The name of the genus derives from the Greek ‘taxos’, yew, with the same meaning in Latin, and/or from its derivative ‘toxon’, arch. In fact, bows and arrows were already made from yew wood in ancient times due to its elasticity, tenacity and resistance. Baccata is a term of Latin origin which means berry, due to the typical red berries with which the tree is covered. The name tree of death derives from the toxicity of its elements which were also used for the manufacture of poisonous darts. Furthermore, the tree is associated on a symbolic level with cemeteries, as it is used in their ornamental trees.

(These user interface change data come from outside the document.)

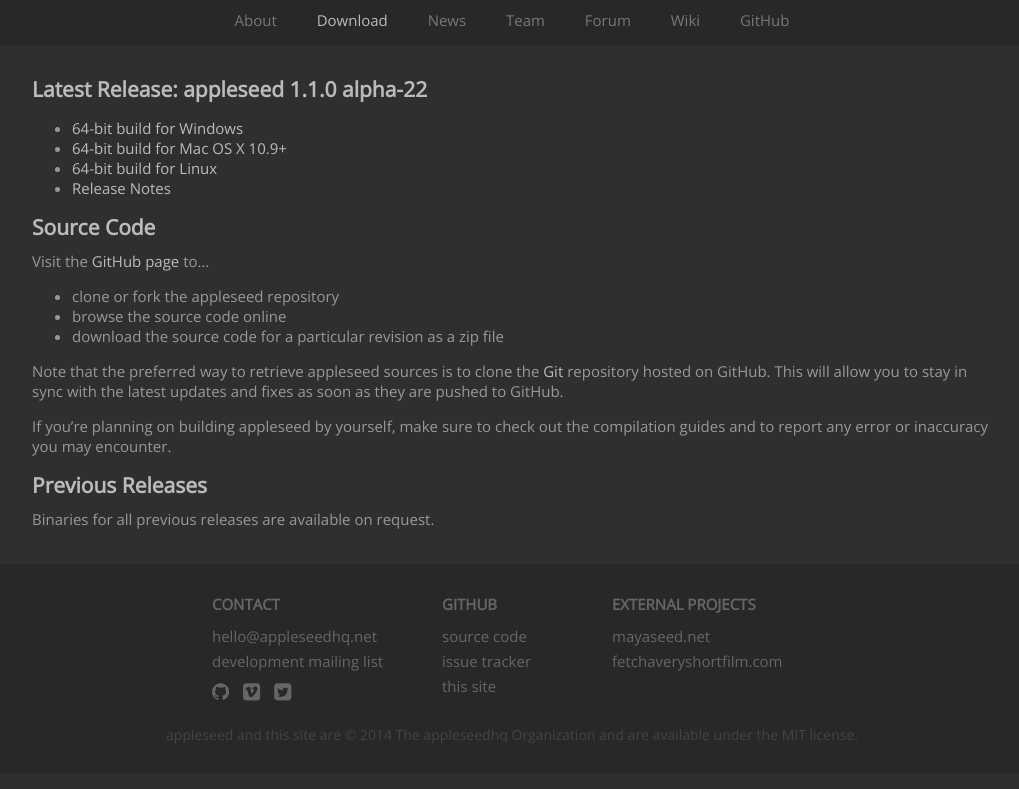
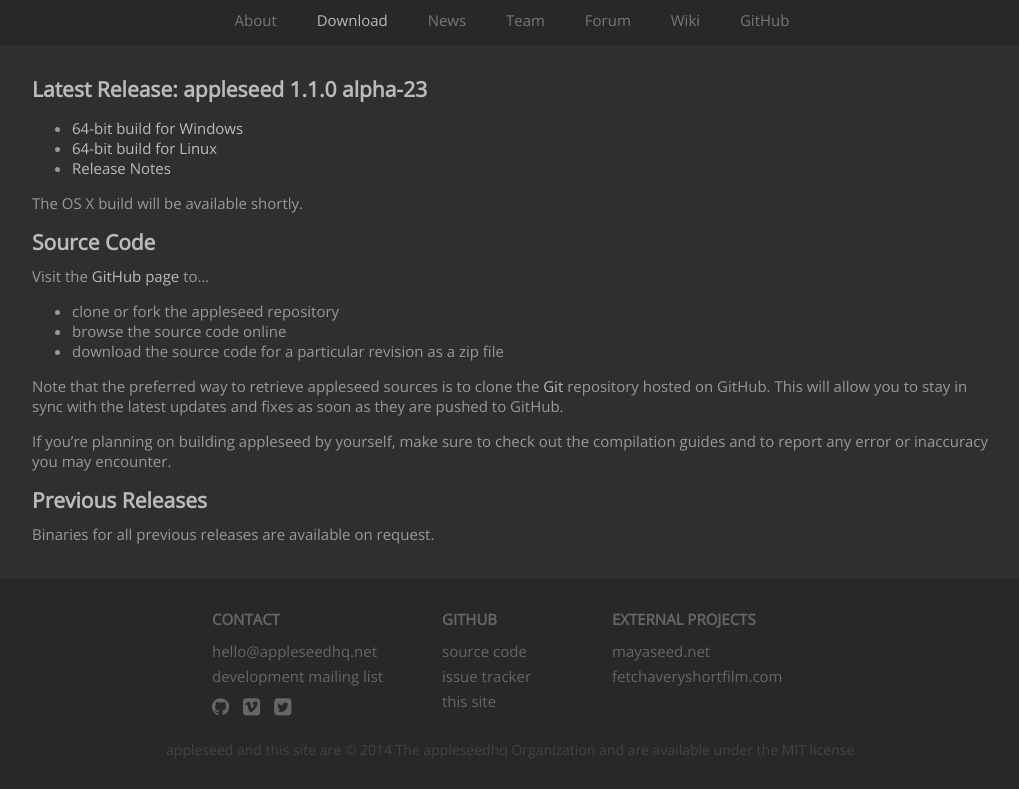
Before and after one commit to appleseedhq/appleseedhq.github.io, a Jekyll site: the page built from download.md, in a window 1280 px wide. Shown: the part 354-1143 px from the top of the page, without its empty margins (128-1147 px from the left). Built offline with Jekyll 4.4.1, drawn with Linux system fonts in a browser that asks for light colours; nearby versions of some CDN libraries.

Commit message:
updated website with 1.1.0 alpha-23 release.

```diff
--- a/download.md
+++ b/download.md
@@ -3,12 +3,14 @@
 title: Download
 ---
 
-## Latest Release: appleseed 1.1.0 alpha-22
+## Latest Release: appleseed 1.1.0 alpha-23
 
-* [64-bit build for Windows](https://github.com/appleseedhq/appleseed/releases/download/1.1.0-alpha-22/appleseed-1.1.0-alpha-22-0-gcdbec94-win64-vs110.zip)
-* [64-bit build for Mac OS X 10.9+](https://github.com/appleseedhq/appleseed/releases/download/1.1.0-alpha-22/appleseed-1.1.0-alpha-22-0-gcdbec94-mac64-clang5.zip)
-* [64-bit build for Linux](https://github.com/appleseedhq/appleseed/releases/download/1.1.0-alpha-22/appleseed-1.1.0-alpha-22-0-gcdbec94-linux64-gcc48.tgz)
-* [Release Notes](https://github.com/appleseedhq/appleseed/releases/tag/1.1.0-alpha-22)
+* [64-bit build for Windows](https://github.com/appleseedhq/appleseed/releases/download/1.1.0-alpha-23/appleseed-1.1.0-alpha-23-0-gb5445bd-win64-vs110.zip)
+<!--* [64-bit build for OS X (10.9+)](https://github.com/appleseedhq/appleseed/releases/download/1.1.0-alpha-22/appleseed-1.1.0-alpha-22-0-gcdbec94-mac64-clang5.zip)-->
+* [64-bit build for Linux](https://github.com/appleseedhq/appleseed/releases/download/1.1.0-alpha-23/appleseed-1.1.0-alpha-23-0-gb5445bd-linux64-gcc48.zip)
+* [Release Notes](https://github.com/appleseedhq/appleseed/releases/tag/1.1.0-alpha-23)
+
+The OS X build will be available shortly.
 
 
 ## Source Code
```
Also changed, not shown: _layouts/home.html (+4 -4 lines).
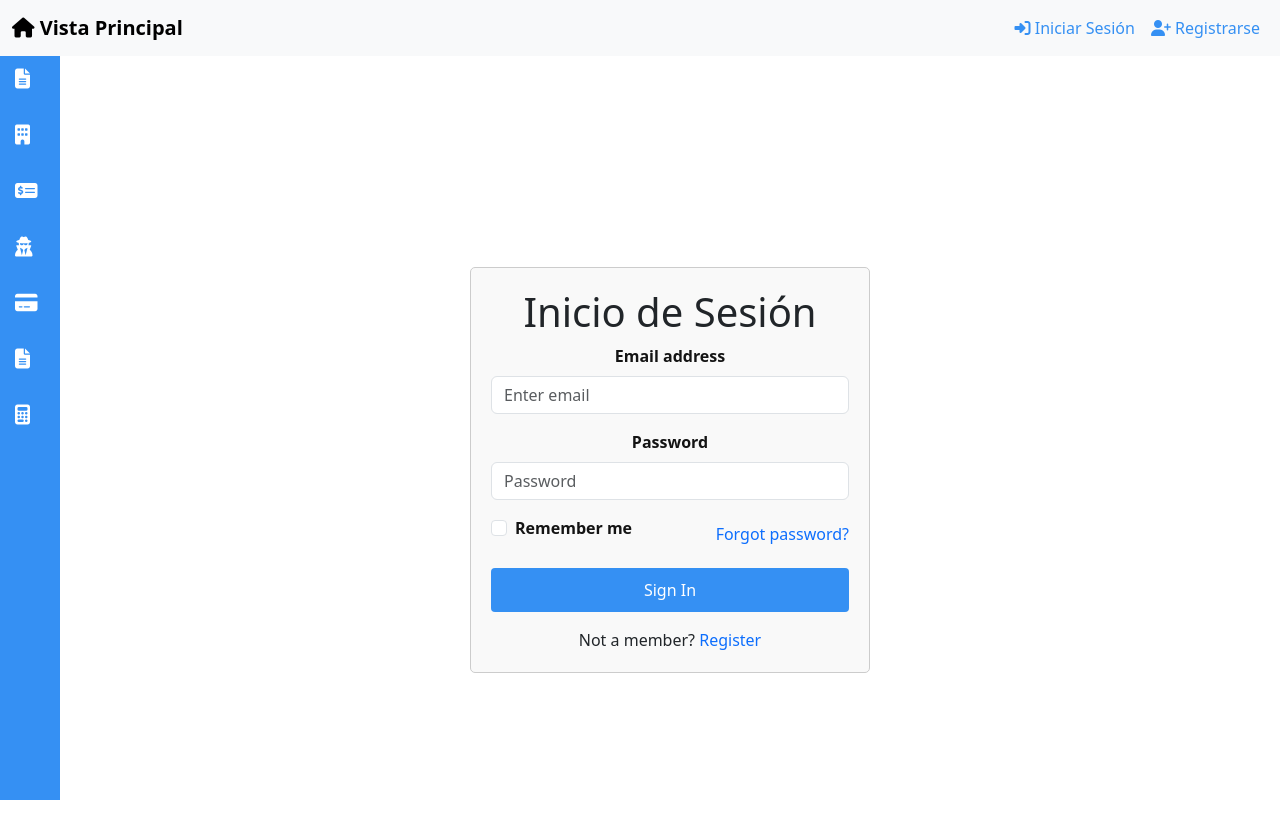
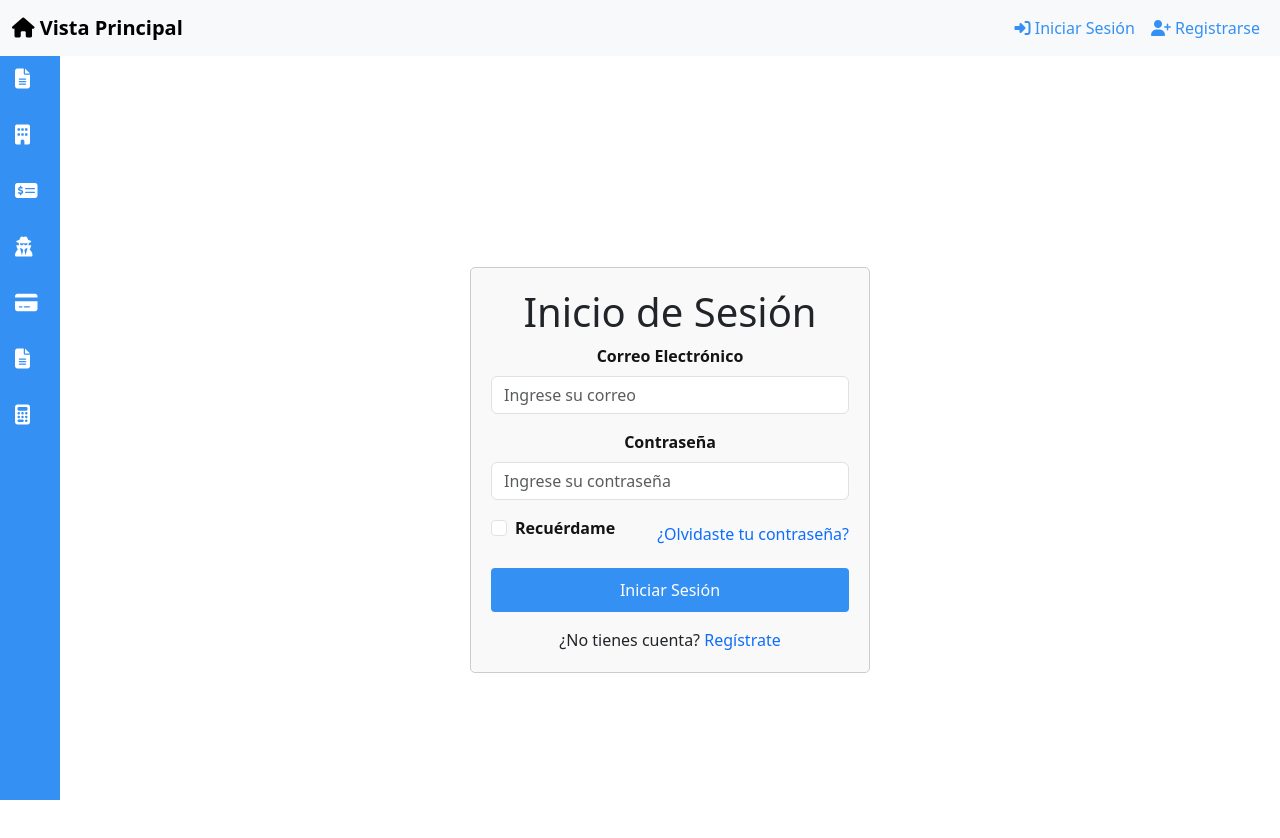
Before and after one commit to AndresZunigaZ2005/frontend-loans, a React (Create React App) app: page /login in a window 1280 px wide. Shown: the top 838 px of the page. Built offline with nearby package versions, Linux system fonts and the light colour scheme.

Commit message:
login prueba

```diff
--- a/src/components/login/login.jsx
+++ b/src/components/login/login.jsx
@@ -1,33 +1,95 @@
-import React from 'react';
-import { Container, Form, Button, Row, Col, FormGroup } from 'react-bootstrap';
+import React, { useState } from 'react';
+import { Container, Form, Button, Row, Col } from 'react-bootstrap';
 
 function LogIn() {
+  const [email, setEmail] = useState('');
+  const [password, setPassword] = useState('');
+  const [error, setError] = useState(null);
+  const [loading, setLoading] = useState(false);
+
+  const handleSubmit = async (e) => {
+    e.preventDefault();
+    setLoading(true);
+    setError(null);
+
+    const loginData = {
+      email,
+      contrasena: password, // 'contrasena' es la clave esperada por tu API
+    };
+
+    try {
+      const response = await fetch('http://localhost:5000/empleados/login', {
+        method: 'PUT',
+        headers: {
+          'Content-Type': 'application/json',
+        },
+        body: JSON.stringify(loginData),
+      });
+
+      if (!response.ok) {
+        const errorMessage = await response.text();
+        throw new Error(errorMessage || 'Error al iniciar sesión');
+      }
+
+      const data = await response.json();
+      console.log('Inicio de sesión exitoso:', data);
+      // Aquí puedes redirigir o manejar la sesión
+    } catch (err) {
+      setError(err.message);
+    } finally {
+      setLoading(false);
+    }
+  };
+
   return (
       <Container className="d-flex justify-content-center align-items-center vh-100">
-      <Form style={{ width: '600px' }}>
+        <Form style={{ width: '600px' }} onSubmit={handleSubmit}>
           <h1>Inicio de Sesión</h1>
+
+          {error && <p className="text-danger">{error}</p>}
+
           <Form.Group className="mb-3" controlId="formBasicEmail">
-          <Form.Label>Email address</Form.Label>
-          <Form.Control type="email" placeholder="Enter email" />
+            <Form.Label>Correo Electrónico</Form.Label>
+            <Form.Control
+                type="email"
+                placeholder="Ingrese su correo"
+                value={email}
+                onChange={(e) => setEmail(e.target.value)}
+                required
+            />
           </Form.Group>
 
           <Form.Group className="mb-3" controlId="formBasicPassword">
-          <Form.Label>Password</Form.Label>
-          <Form.Control type="password" placeholder="Password" />
+            <Form.Label>Contraseña</Form.Label>
+            <Form.Control
+                type="password"
+                placeholder="Ingrese su contraseña"
+                value={password}
+                onChange={(e) => setPassword(e.target.value)}
+                required
+            />
           </Form.Group>
 
-        <Form.Group className="d-flex justify-content-between align-items-center mb-3" controlId="formBasicCheckbox">
-          <Form.Check type="checkbox" label="Remember me" />
-          <a href="#!" className="text-decoration-none">Forgot password?</a>
+          <Form.Group className="d-flex justify-content-between align-items-center mb-3">
+            <Form.Check type="checkbox" label="Recuérdame" />
+            <a href="#!" className="text-decoration-none">¿Olvidaste tu contraseña?</a>
           </Form.Group>
 
-        <Button variant="primary" type="submit" className="w-100 mb-3">
-          Sign In
+          <Button
+              variant="primary"
+              type="submit"
+              className="w-100 mb-3"
+              disabled={loading}
+          >
+            {loading ? 'Cargando...' : 'Iniciar Sesión'}
           </Button>
 
           <Row className="text-center">
             <Col>
-            <span>Not a member? <a href="#!" className="text-decoration-none">Register</a></span>
+            <span>
+              ¿No tienes cuenta?{' '}
+              <a href="#!" className="text-decoration-none">Regístrate</a>
+            </span>
             </Col>
           </Row>
         </Form>
```
Lines whose indentation alone changed are shown as unchanged.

Belonging to the order of conifers and is the only one of these that does not have resin channels and therefore does not produce resin. Today it is mainly used for ornamental purposes, as it lends itself to beautifying parks and gardens, to decorating flowerbeds and entrances due to the various and curious shapes that its foliage can take. Thanks to its versatility, Taxus Baccata is also perfect for the creation of plant sculptures (topiary art) such as spheres, pyramids and squares.

The pulp is appreciated by birds who, by feeding on it, ensure the propagation of the seed. Birds are therefore not sensitive to that poison, while mammals are and would be seriously intoxicated by eating them. Yew wood is very valuable and today still sought after for cabinet making and lathe woodworking. It is a very hard and heavy wood, with a fine and homogeneous grain, tenacious and at the same time very elastic.

This plant lives a very long time. Although the rings cannot be counted because the duramen is destroyed, leaving the center hollow, fossil specimens of approximately 1500-2000 years old have been found.

In the kitchen:

No use


When we say that the plant is resistant to even severe pruning, we don’t mean that you have to go all out with the cuts! However, yew pruning must be done by highly specialized personnel who above all love plants and always try to intervene as little as possible.

Now on horseback! Work awaits us! Our new wonderful outdoor space is about to be born!

GOOD WORK and…if you have any questions, write to

Image sources: thanks to Pixabay and many thanks to Alexa for the photo for social media and Ron Porter for the cover photo. Then in order of insertion, Hans, Michael Reichelt, Brigitte Werner, đź‘€ Mabel Amber, who will one day,, Stefan Schweihofer and Ernst Eggmann for the closing photo.

mondo-del-giardino taxus baccata